All your cars are in the high maintenance age, so you take your chances, depreciation or repairs. If reliability is important you are stuck with depreciation. Buy her a new car.

There is always a time when it starts to make a lot of sense to give up on a car rather than keep with it.

There is also a time when people just decide that they want something different - and maybe newer - and maybe something that needs less attention.

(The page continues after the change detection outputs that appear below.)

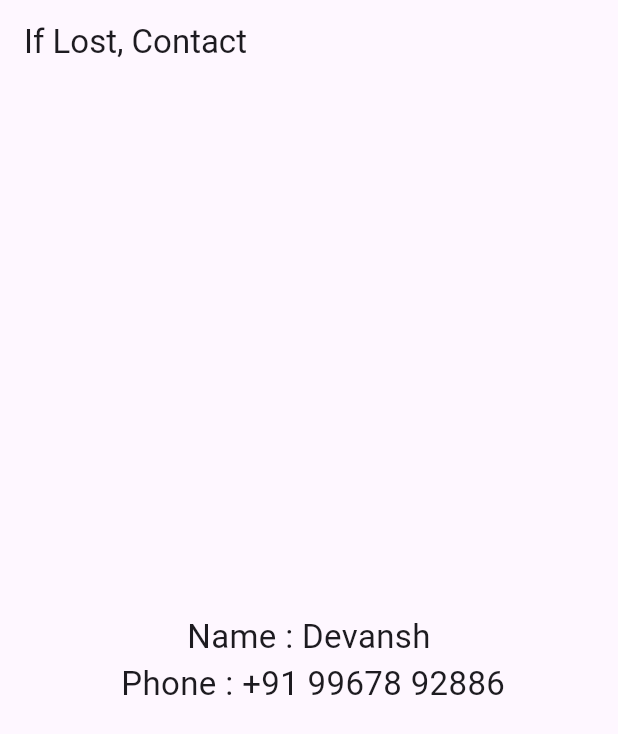
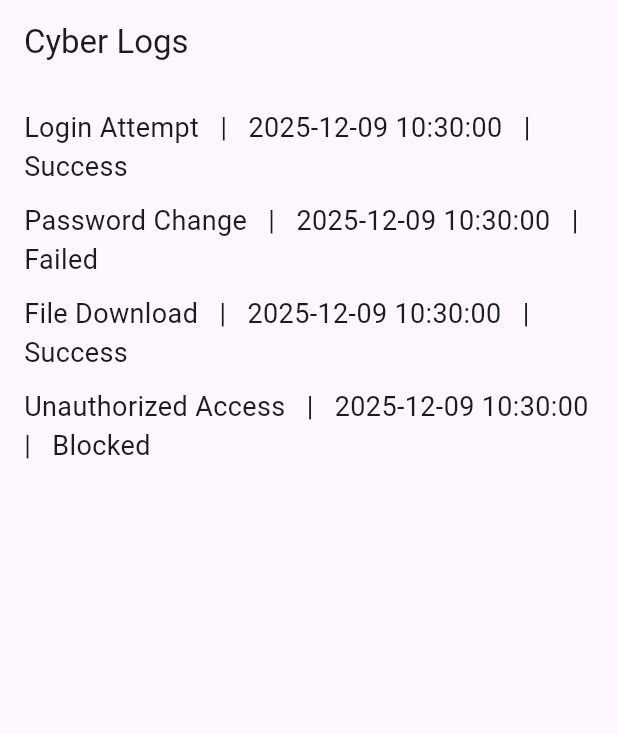
Before and after one commit to DevanshBakrania/Cyberlog, a Flutter app: the screen it shows after launch, on a phone screen of 412 x 824 dp. Shown: the top 734 px of the screen. Run offline on Flutter 3.47's test engine with Material 3 defaults, Android fonts, the phone set to English and light mode, and no system bars.

Commit message:
Initial commit: Added CyberLog project

```diff
--- a/lib/main.dart
+++ b/lib/main.dart
@@ -1,22 +1,55 @@
 import 'package:flutter/material.dart';
+
 void main() {
-  runApp(const MyFirstApp());
+  runApp(const MyApp());
 }
-class MyFirstApp extends StatelessWidget {
-  const MyFirstApp({super.key});
+
+class MyApp extends StatelessWidget {
+  const MyApp({super.key});
+
   @override
   Widget build(BuildContext context) {
     return MaterialApp(
-      home: Scaffold(
-        appBar: AppBar(
-          title: const Text("If Lost, Contact"),
-        ),
-        body: const Center(
-          child: Text(
-            "Name : Devansh \n Phone : +91 99678 92886",
-            textAlign: TextAlign.center,
-            style: TextStyle(fontSize: 22),
-          ),
+      home: CyberLogPage(),
+    );
+  }
+}
+
+class Log {
+  String action;
+  DateTime timestamp;
+  String status;
+
+  Log(this.action, this.timestamp, this.status);
+}
+
+class CyberLogPage extends StatelessWidget {
+  CyberLogPage({super.key});
+
+  final List<Log> logs = [
+    Log("Login Attempt", DateTime.now(), "Success"),
+    Log("Password Change", DateTime.now(), "Failed"),
+    Log("File Download", DateTime.now(), "Success"),
+    Log("Unauthorized Access", DateTime.now(), "Blocked"),
+  ];
+
+  @override
+  Widget build(BuildContext context) {
+    return Scaffold(
+      appBar: AppBar(title: const Text("Cyber Logs")),
+      body: Padding(
+        padding: const EdgeInsets.all(16.0),
+        child: Column(
+          crossAxisAlignment: CrossAxisAlignment.start,
+          children: logs.map((log) {
+            return Padding(
+              padding: const EdgeInsets.only(bottom: 10),
+              child: Text(
+                "${log.action}   |   ${log.timestamp.toLocal().toString().split(".")[0]}   |   ${log.status}",
+                style: const TextStyle(fontSize: 18),
+              ),
+            );
+          }).toList(),
         ),
       ),
     );
```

But, in general, if it had to do with $$, people who get frustrated about repair bills on older cars usually haven’t sat down to do the math. It is almost always cheaper to fix what you have then get something else. Once one looks at the cost of a monthly car payment with the much higher insurance premiums, AND figures in that a newer or even new car does NOT eliminate maintenance costs, it becomes apparent how much those repair bills are often saving. My brother thinks I’m nuts to keep fixing my older jalopies - I just ask him how much his car payments were last month. Mine = 0$

Keep in mind though, that $$ is only one reason people might think about changing cars. In the end, I think that your gf should do what she wants. Maybe she just wants a change - would changing cars be better than changing boyfriends?

Well, seen as how you didn’t include the items that she has needed to replace on her car, we can’t really tell you if the cost has been normal, or out of the ordinary.

If she has had to replace the engine twice, then I would say no.
If she has had to replace a wheel bearing here, and a tie rod there, then yes.

If she’s unhappy with how much it cost to replace the timing belt, then there’s not much she can do except either eat the cost, or make sure her next vehicle has a timing chain.


Exactly what has her '93 been recently in the shop for?

When an old vehicle develops problems indicating intternal engine problems, tranny problems, safety system problems (such as rotted brake lines), or rot significant to affect the mechanical integrity of the vehicle or its chassis, then it’s time to call it quits. Replacement of peripheral items like the alternator or the starter or even a half-shaft are not sigfificant problems.

Without your providing details it’s impossible to guess whether this is worth keeping or not.

And, frankly, even if it’s not it’s her decision, not yours. Unless there are problems that cause you to be concerned for her safety, you shoud offer your thoughts and then your support for her decision. This should not be a devisive issue. It should be her decision. Period.

I agree with everything tsm said.

Hondas will routinely go well beyond 200,000 miles, but not without routine maintenance, and some stuff will break from time to time. Do you want to pay a few thou here and there across almost 20 years to keep that car running, or do you want to pay nearly 30 thou for a new one?

I suspect she just wants a new car. If she has the money, why get in her way?